[The records]

++++++++++

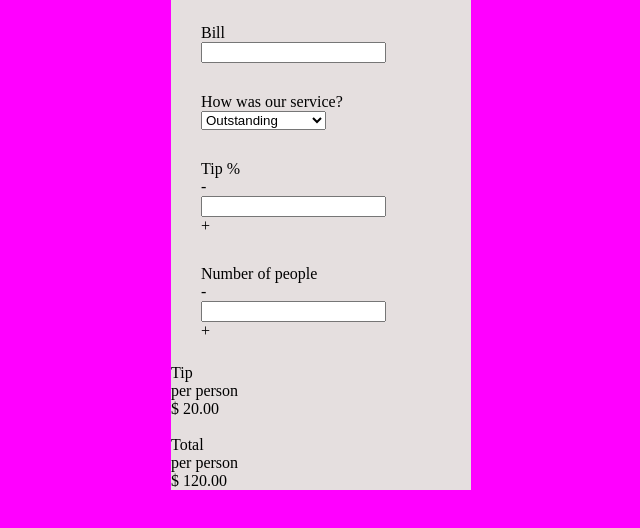
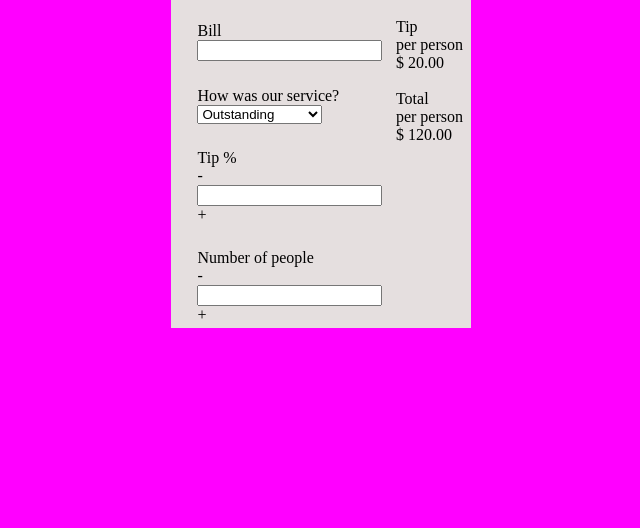
Before and after one commit to mohamudolow/tip-calculator, a plain HTML site: page index.html in a window 1280 px wide. Shown: the part 104-632 px from the top of the page, without its empty margins (319-959 px from the left). Drawn offline with Linux system fonts and the light colour scheme.

Commit message:
align the main section items in a row using css flexbox

```diff
--- a/css/style.css
+++ b/css/style.css
@@ -15,3 +15,14 @@ body {
 .box {
     padding: 2% 10%;
 }
+#main {
+  display: -webkit-box;
+  display: -ms-flexbox;
+  display: flex;
+    -webkit-box-orient: horizontal;
+    -webkit-box-direction: normal;
+    -ms-flex-direction: row;
+    flex-direction: row;
+    -ms-flex-pack: distribute;
+    justify-content: space-around;
+}
```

++++++++++

[What you should do]
The required answer is each line of the data in which the word "flexbox" appears.

[Task solution]
align the main section items in a row using css flexbox
+  display: -ms-flexbox;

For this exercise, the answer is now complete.